Top of Supplied records

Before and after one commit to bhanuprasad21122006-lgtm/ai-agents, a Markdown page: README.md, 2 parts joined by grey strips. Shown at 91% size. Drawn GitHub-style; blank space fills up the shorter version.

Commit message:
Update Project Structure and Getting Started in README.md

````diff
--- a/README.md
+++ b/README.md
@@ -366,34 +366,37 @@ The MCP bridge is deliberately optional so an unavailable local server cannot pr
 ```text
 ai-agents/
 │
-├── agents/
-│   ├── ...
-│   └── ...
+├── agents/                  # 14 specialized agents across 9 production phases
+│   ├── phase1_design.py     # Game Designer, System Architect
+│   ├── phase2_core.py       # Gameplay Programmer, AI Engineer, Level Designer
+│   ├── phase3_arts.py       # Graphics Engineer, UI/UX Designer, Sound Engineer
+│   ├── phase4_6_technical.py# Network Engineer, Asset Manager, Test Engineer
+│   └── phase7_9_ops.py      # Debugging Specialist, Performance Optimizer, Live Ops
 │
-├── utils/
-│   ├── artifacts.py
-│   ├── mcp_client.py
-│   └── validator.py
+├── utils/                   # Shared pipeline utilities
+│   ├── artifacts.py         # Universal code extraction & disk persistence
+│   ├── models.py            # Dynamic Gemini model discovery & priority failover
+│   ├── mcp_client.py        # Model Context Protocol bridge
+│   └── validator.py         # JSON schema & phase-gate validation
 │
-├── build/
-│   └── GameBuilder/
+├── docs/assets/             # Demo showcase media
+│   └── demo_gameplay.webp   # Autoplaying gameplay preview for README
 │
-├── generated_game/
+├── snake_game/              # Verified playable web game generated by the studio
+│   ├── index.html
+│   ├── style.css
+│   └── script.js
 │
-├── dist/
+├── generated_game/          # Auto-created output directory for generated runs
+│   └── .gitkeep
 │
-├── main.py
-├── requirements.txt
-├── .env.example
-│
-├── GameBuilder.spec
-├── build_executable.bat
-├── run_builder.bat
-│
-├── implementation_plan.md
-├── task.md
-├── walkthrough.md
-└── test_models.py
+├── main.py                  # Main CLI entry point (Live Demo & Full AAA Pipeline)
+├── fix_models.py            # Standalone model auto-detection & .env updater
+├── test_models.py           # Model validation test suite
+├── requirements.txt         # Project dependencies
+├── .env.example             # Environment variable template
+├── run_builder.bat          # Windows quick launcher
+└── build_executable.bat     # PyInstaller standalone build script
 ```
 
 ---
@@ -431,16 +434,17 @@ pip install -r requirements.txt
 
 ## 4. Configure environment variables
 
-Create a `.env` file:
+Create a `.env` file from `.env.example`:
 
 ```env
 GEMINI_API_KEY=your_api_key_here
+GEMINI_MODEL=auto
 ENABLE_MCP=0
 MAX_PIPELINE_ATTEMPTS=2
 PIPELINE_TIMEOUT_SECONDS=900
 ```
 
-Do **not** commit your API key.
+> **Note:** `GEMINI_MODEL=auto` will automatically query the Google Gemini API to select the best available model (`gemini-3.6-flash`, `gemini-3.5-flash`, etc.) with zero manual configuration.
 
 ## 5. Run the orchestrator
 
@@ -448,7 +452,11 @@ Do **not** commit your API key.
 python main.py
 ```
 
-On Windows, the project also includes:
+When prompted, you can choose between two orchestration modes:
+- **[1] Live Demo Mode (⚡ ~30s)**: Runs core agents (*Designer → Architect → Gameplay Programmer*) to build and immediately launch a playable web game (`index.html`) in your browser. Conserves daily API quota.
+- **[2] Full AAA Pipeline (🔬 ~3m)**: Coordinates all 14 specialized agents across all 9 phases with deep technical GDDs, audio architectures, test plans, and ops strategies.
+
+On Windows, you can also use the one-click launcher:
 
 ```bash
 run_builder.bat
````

Bottom of Supplied records

The task calls for each record to be returned verbatim.

- Answer box
Before and after one commit to bhanuprasad21122006-lgtm/ai-agents, a Markdown page: README.md, 2 parts joined by grey strips. Shown at 91% size. Drawn GitHub-style; blank space fills up the shorter version.

Commit message:
Update Project Structure and Getting Started in README.md

````diff
--- a/README.md
+++ b/README.md
@@ -366,34 +366,37 @@ The MCP bridge is deliberately optional so an unavailable local server cannot pr
 ```text
 ai-agents/
 │
-├── agents/
-│   ├── ...
-│   └── ...
+├── agents/                  # 14 specialized agents across 9 production phases
+│   ├── phase1_design.py     # Game Designer, System Architect
+│   ├── phase2_core.py       # Gameplay Programmer, AI Engineer, Level Designer
+│   ├── phase3_arts.py       # Graphics Engineer, UI/UX Designer, Sound Engineer
+│   ├── phase4_6_technical.py# Network Engineer, Asset Manager, Test Engineer
+│   └── phase7_9_ops.py      # Debugging Specialist, Performance Optimizer, Live Ops
 │
-├── utils/
-│   ├── artifacts.py
-│   ├── mcp_client.py
-│   └── validator.py
+├── utils/                   # Shared pipeline utilities
+│   ├── artifacts.py         # Universal code extraction & disk persistence
+│   ├── models.py            # Dynamic Gemini model discovery & priority failover
+│   ├── mcp_client.py        # Model Context Protocol bridge
+│   └── validator.py         # JSON schema & phase-gate validation
 │
-├── build/
-│   └── GameBuilder/
+├── docs/assets/             # Demo showcase media
+│   └── demo_gameplay.webp   # Autoplaying gameplay preview for README
 │
-├── generated_game/
+├── snake_game/              # Verified playable web game generated by the studio
+│   ├── index.html
+│   ├── style.css
+│   └── script.js
 │
-├── dist/
+├── generated_game/          # Auto-created output directory for generated runs
+│   └── .gitkeep
 │
-├── main.py
-├── requirements.txt
-├── .env.example
-│
-├── GameBuilder.spec
-├── build_executable.bat
-├── run_builder.bat
-│
-├── implementation_plan.md
-├── task.md
-├── walkthrough.md
-└── test_models.py
+├── main.py                  # Main CLI entry point (Live Demo & Full AAA Pipeline)
+├── fix_models.py            # Standalone model auto-detection & .env updater
+├── test_models.py           # Model validation test suite
+├── requirements.txt         # Project dependencies
+├── .env.example             # Environment variable template
+├── run_builder.bat          # Windows quick launcher
+└── build_executable.bat     # PyInstaller standalone build script
 ```
 
 ---
@@ -431,16 +434,17 @@ pip install -r requirements.txt
 
 ## 4. Configure environment variables
 
-Create a `.env` file:
+Create a `.env` file from `.env.example`:
 
 ```env
 GEMINI_API_KEY=your_api_key_here
+GEMINI_MODEL=auto
 ENABLE_MCP=0
 MAX_PIPELINE_ATTEMPTS=2
 PIPELINE_TIMEOUT_SECONDS=900
 ```
 
-Do **not** commit your API key.
+> **Note:** `GEMINI_MODEL=auto` will automatically query the Google Gemini API to select the best available model (`gemini-3.6-flash`, `gemini-3.5-flash`, etc.) with zero manual configuration.
 
 ## 5. Run the orchestrator
 
@@ -448,7 +452,11 @@ Do **not** commit your API key.
 python main.py
 ```
 
-On Windows, the project also includes:
+When prompted, you can choose between two orchestration modes:
+- **[1] Live Demo Mode (⚡ ~30s)**: Runs core agents (*Designer → Architect → Gameplay Programmer*) to build and immediately launch a playable web game (`index.html`) in your browser. Conserves daily API quota.
+- **[2] Full AAA Pipeline (🔬 ~3m)**: Coordinates all 14 specialized agents across all 9 phases with deep technical GDDs, audio architectures, test plans, and ops strategies.
+
+On Windows, you can also use the one-click launcher:
 
 ```bash
 run_builder.bat
````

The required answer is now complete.